Japan Geoscience Union Meeting 2018

Presentation information

[EJ] Oral

P (Space and Planetary Sciences) » P-PS Planetary Sciences

[P-PS06] Formation and evolution of planetary materials in the Solar System

Thu. May 24, 2018 3:30 PM - 5:00 PM A01 (Tokyo Bay Makuhari Hall)

convener:Akira Yamaguchi(National Institute of Polar Research), Wataru Fujiya(Ibaraki University, College of Science), Yoko Kebukawa(横浜国立大学 大学院工学研究院, 共同), Masahiro KAYAMA(Department of Earth and Planetary Material Sciences, Faculty of Science, Tohoku University), Chairperson:Yamaguchi Akira

4:45 PM - 5:00 PM

[PPS06-24] Mineralogy and classification of Nagara iron meteorite

*Takashi Mikouchi1, Akira Yamaguchi2, Naoki Shirai3, Mutsumi Komatsu4, Shinichi Kawakami5 (1.Department of Earth and Planetary Science, Graduate School of Science, University of Tokyo, 2.Antarctic Meteorite Research Center, National Institute of Polar Research, 3.Department of Chemistry, Tokyo Metropolitan University, 4.The Center for the Promotion of Integrated Sciences, The Graduate University for Advanced Studies (SOKENDAI), 5.Faculty of Education, Gifu Shotoku Gakuen University)

Keywords:Iron meteorite, kamacite, hexahedrite

Introduction: Iron meteorites are divided into two types: “magmatic” irons derived from metallic cores of protoplanets and “non-magmatic” irons formed by low-temperature small-scale partial melting of planetesimals related to primitive achondrites, and they provide important information about the material evolution from planetesimals to protoplanets. So far there were 50 meteorites found in Japan, including 8 iron meteorites. In February 2018, a new iron meteorite “Nagara” was approved by The Meteoritical Society and in this abstract we report its chemical compositions and corresponding chemical grouping.

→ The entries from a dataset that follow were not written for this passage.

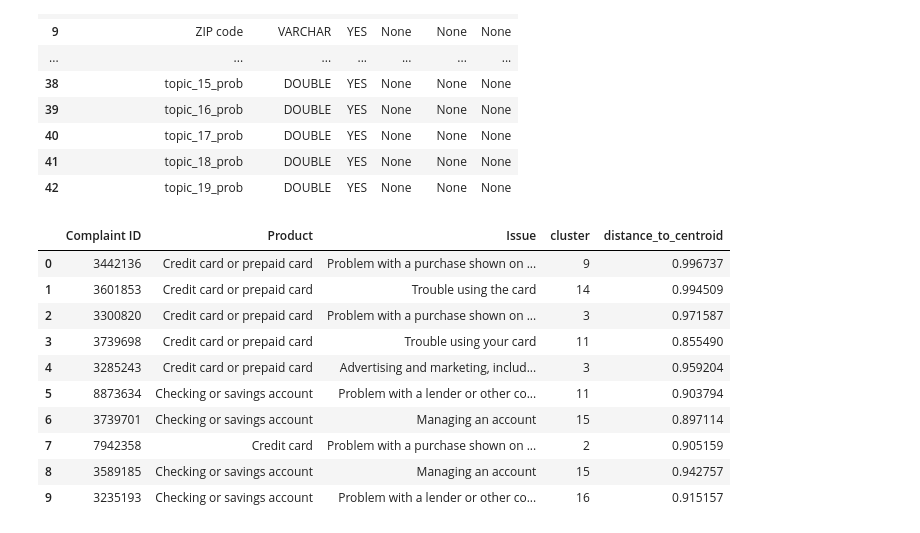
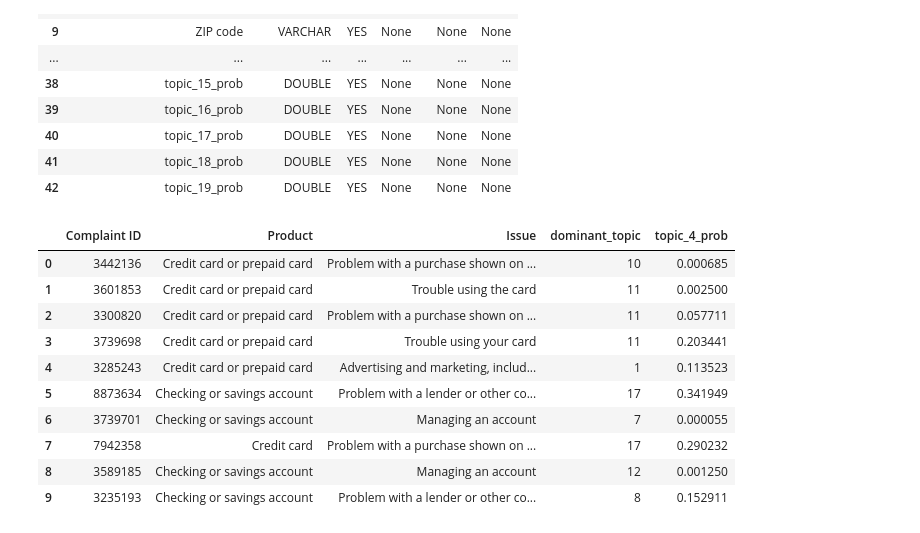
Before and after one commit to n-tamm/cfpb_mortgage_complaints, a Jupyter notebook: notebooks/07_unsupervised_join_features.ipynb, the cells around one changed output. Cells and saved outputs as stored; diff of their text form; code cells hidden in the pictures.

```diff
--- a/notebooks/07_unsupervised_join_features.ipynb
+++ b/notebooks/07_unsupervised_join_features.ipynb
@@ -62,26 +62,26 @@ duckdb.sql(f"""
 # %%
 # First 10 rows for selected columns
 preview_df = duckdb.sql(f"""
     SELECT
         "Complaint ID",
         Product,
         Issue,
-        cluster,
-        distance_to_centroid,
+        dominant_topic,
+        topic_4_prob,
     FROM '{COMBINED_PATH}'
     LIMIT 10
 """).df()
 
 preview_df
 # %% [output]
-|  | Complaint ID | Product | Issue | cluster | distance_to_centroid |
-| 0 | 3442136 | Credit card or prepaid card | Problem with a purchase shown on ... | 9 | 0.996737 |
-| 1 | 3601853 | Credit card or prepaid card | Trouble using the card | 14 | 0.994509 |
-| 2 | 3300820 | Credit card or prepaid card | Problem with a purchase shown on ... | 3 | 0.971587 |
-| 3 | 3739698 | Credit card or prepaid card | Trouble using your card | 11 | 0.855490 |
-| 4 | 3285243 | Credit card or prepaid card | Advertising and marketing, includ... | 3 | 0.959204 |
-| 5 | 8873634 | Checking or savings account | Problem with a lender or other co... | 11 | 0.903794 |
-| 6 | 3739701 | Checking or savings account | Managing an account | 15 | 0.897114 |
-| 7 | 7942358 | Credit card | Problem with a purchase shown on ... | 2 | 0.905159 |
-| 8 | 3589185 | Checking or savings account | Managing an account | 15 | 0.942757 |
-| 9 | 3235193 | Checking or savings account | Problem with a lender or other co... | 16 | 0.915157 |
+|  | Complaint ID | Product | Issue | dominant_topic | topic_4_prob |
+| 0 | 3442136 | Credit card or prepaid card | Problem with a purchase shown on ... | 10 | 0.000685 |
+| 1 | 3601853 | Credit card or prepaid card | Trouble using the card | 11 | 0.002500 |
+| 2 | 3300820 | Credit card or prepaid card | Problem with a purchase shown on ... | 11 | 0.057711 |
+| 3 | 3739698 | Credit card or prepaid card | Trouble using your card | 11 | 0.203441 |
+| 4 | 3285243 | Credit card or prepaid card | Advertising and marketing, includ... | 1 | 0.113523 |
+| 5 | 8873634 | Checking or savings account | Problem with a lender or other co... | 17 | 0.341949 |
+| 6 | 3739701 | Checking or savings account | Managing an account | 7 | 0.000055 |
+| 7 | 7942358 | Credit card | Problem with a purchase shown on ... | 17 | 0.290232 |
+| 8 | 3589185 | Checking or savings account | Managing an account | 12 | 0.001250 |
+| 9 | 3235193 | Checking or savings account | Problem with a lender or other co... | 8 | 0.152911 |
```
Also changed, not shown: 1 other file.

Sample and methods: Nagara is a ca. 6.5 kg iron meteorite found at a chestnut yard in Gifu-City, Gifu Prefecture in 2012. The sample was brought at Gifu Shotoku Gakuen University in 2017 and then sent to University of Tokyo for chemical analysis. A chip weighing 55.8 g was cut from the main mass at NIPR and 2 polished sections (~3 cm apart with different cutting angles) were prepared. Major and minor element compositions of constituent minerals were analyzed using electron microprobe (EPMA) at University of Tokyo and trace element abundances were determined by Laser Ablation Inductively Coupled Plasma Mass Spectrometry (LA-ICP-MS) at NIPR using Hoba and North Chile iron meteorites as standards.

Results and discussion: Optical microscopy of two polished sections (~1.5 x 1 cm) did not reveal any particular textures except for the weathered fractures (~0.5 mm wide). Elemental mapping by EPMA showed that the section was >95% composed of kamacite with accessory schreibersite at the weathered fractures. Taenite is rarely present as irregularly-shaped blebs (~0.01 mm wide and 0.1 mm long). The kamacite composition obtained by EPMA gave Ni=5.0-6.5 wt% and Co=0.35-0.55 wt%, showing minor chemical zoning. Schreibersite was Fe=45-53 wt% and Ni=30-38 wt%, and taenite was Fe=60-61 wt% and Ni=37-38 wt%. The LA-ICP-MS analysis using 3 lines on the section gave average Ni=6.1 wt% and Co=0.48 wt%, well matching with the EPMA result. Trace element abundances were Ir=4.2, Ga=91.9, Ge=397, Re=0.33, Os=0.33, Cu=117, Ru=7.5, Pd=3.2, Pt=8.1, Au=1.6 (all in μg/g).

Iron meteorite classification is mainly based upon the abundance of Ni, Ir and Ge. The abundance of these elements in Nagara shows that it is a IAB iron with low Ni and high Ge abundances. IAB iron meteorites are usually octahedrite, but neither sections show Widmanstatten patterns. Both sections are nearly composed of kamacite, suggesting that it is a hexahedrite. This is consistent with low Ni abundance and similar low-Ni IAB iron meteorites are Duel Hill (1873), Soledade and Yardea.

IAB iron meteorite is related to winonaite and often bears silicate inclusions. However, we did not find any obvious silicate inclusions in the sections studied.

There is a possibility that Nagara shows coarse Widmanstatten patterns beyond scales of our 1 cm sections and silicate inclusions may be located at different places. In order to clarify mineralogy on larger scales, it is necessary to study different portions of the main mass.